Another disappointing effort was turned in by the Saints rushing defense, which was abysmal all game long and surrendered 174 yards and two touchdowns to Seahawks RB Marshawn Lynch. The Saints were vulnerable to the run all year. Last week, they were able to shut down the prolific running attack of the Philadelphia Eagles and needed to do the same against Seattle if they stood a chance to win. Lynch, in true Beast Mode form, threw a vicious stiff-arm on CB Keenan Lewis late in the fourth quarter before recording his second score of the game that ultimately sealed the fate of New Orleans. The Saints defense had no answer to the physicality that Lynch brought and was steamrolled.
Saints running back Mark Ingram was a letdown as well, although he did perform admirably for a second consecutive week. After arguably the best game of his career against Philadelphia last week, Ingram committed a costly mistake when he fumbled the ball on the first play of the second quarter on his own 24. This was a pivotal point in the game because the Saints were already trailing 6-0 and in need of a sustainable drive. Ingram's turnover led directly to a Seahawks touchdown that put the Saints down by two possessions. Ingram went on to register a career-best 4.9 yards per carry, but nothing he did could atone for his blunder. With sure-handed back Pierre Thomas sidelined with an injury, New Orleans needed a turnover-free game from his replacement that Ingram just could not provide.
Thankfully for the Saints, there were some silver linings to this dark cloud - most notably the emergence of RB Khiry Robinson. With the aforementioned Thomas inactive and Ingram in the doghouse after his fumble, Robinson was called upon and did not disappoint. Robinson was the leading rusher for the Saints with 57 yards on 13 carriers, good enough for a 4.4 yards per carry average. He even added one reception for 13 yards to go along with his impressive day on the ground. Against Philly, Robinson averaged over five yards per carry. Robinson could emerge next season as a key component of the Saints backfield.
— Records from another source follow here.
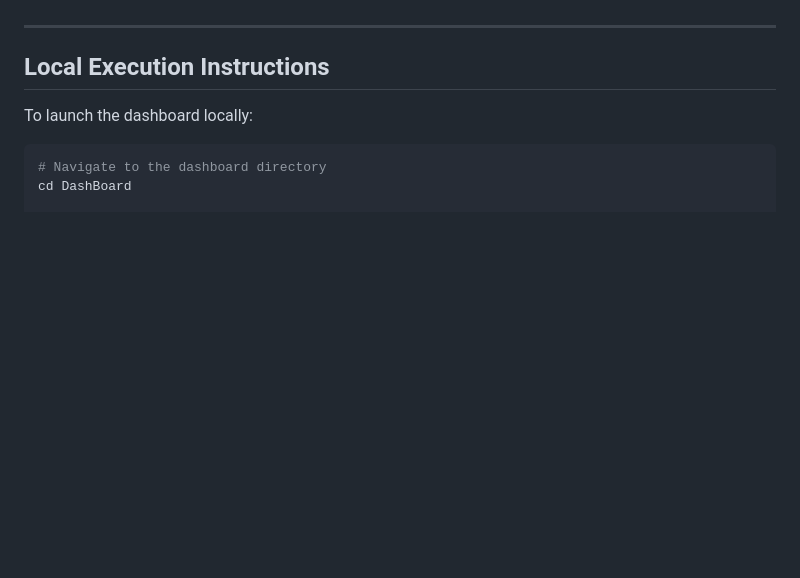
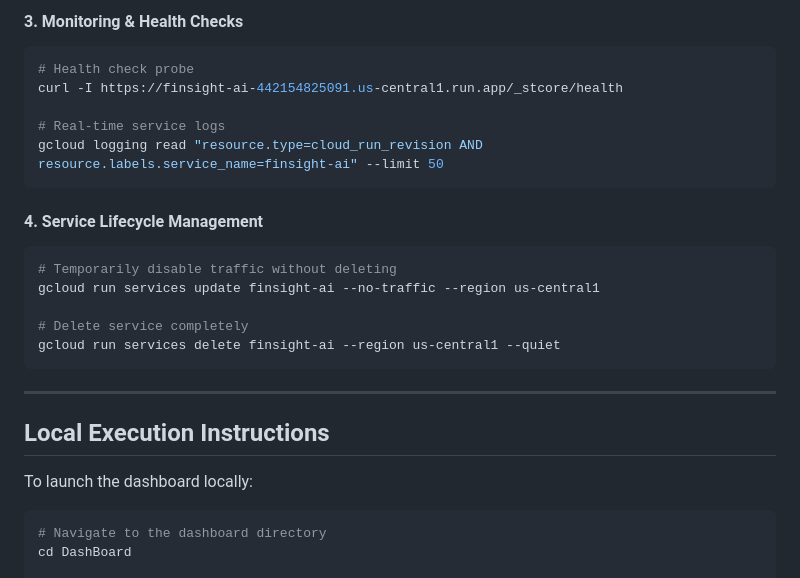
Before and after one commit to Yanshuptl18/FinSight_AI, a Markdown page: README.md, the part around one of its changes. Rendered like a GitHub page; blank space fills up the shorter version.

````diff
--- a/README.md
+++ b/README.md
@@ -675,3 +709,20 @@ docker run -p 8080:8080 -e PORT=8080 -e HF_TOKEN="hf_your_token" finsight-ai
+#### 3. Monitoring & Health Checks
+```bash
+# Health check probe
+curl -I https://finsight-ai-442154825091.us-central1.run.app/_stcore/health
+
+# Real-time service logs
+gcloud logging read "resource.type=cloud_run_revision AND resource.labels.service_name=finsight-ai" --limit 50
+```
+
+#### 4. Service Lifecycle Management
+```bash
+# Temporarily disable traffic without deleting
+gcloud run services update finsight-ai --no-traffic --region us-central1
+
+# Delete service completely
+gcloud run services delete finsight-ai --region us-central1 --quiet
+```
 
 ---
 
````
Also changed, not shown: other parts of README.md (+49 -15 lines).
During the week, Hall of Fame coach Bill Parcels made a phone call to New Orleans head coach Sean Payton imploring him to use Robinson more because he felt he showed the potential to develop into a back with a style similar to that of fellow Hall of Famer Curtis Martin. That is a pretty big compliment for a rookie to have bestowed upon him, and after watching his aggressive running style and ability to elude and break tackles, Parcels may be on to something.
Another positive to take from the game was the effectiveness of WR Marques Colston. With Graham a non factor, the Saints were in desperate need of someone to step up and Colston was the guy. He finished with a monster of a game, recording 11 catches for 144 yards and hauled in a fourth quarter score that brought New Orleans to within one score of sending the game into overtime. Seven of his receptions came in the final quarter when the Saints were mounting a comeback. Unfortunately, he ended the game with a bizarre illegal forward pass with just seconds remaining rather than stepping out of bounds to provide QB Drew Brees the opportunity to attempt a game-winning Hail Mary pass. It is a fitting end to a downtrodden season for Colston, who failed to eclipse the 1,000-yard mark for only the second time in his career.
In a season where it seemed the Saints had the talent to make it to the Super Bowl, all that remains are the lingering repetitions of “what if” echoing throughout a dark locker room. All the Saints can do now is rectify their weaknesses and address the problems that belittled them on the road.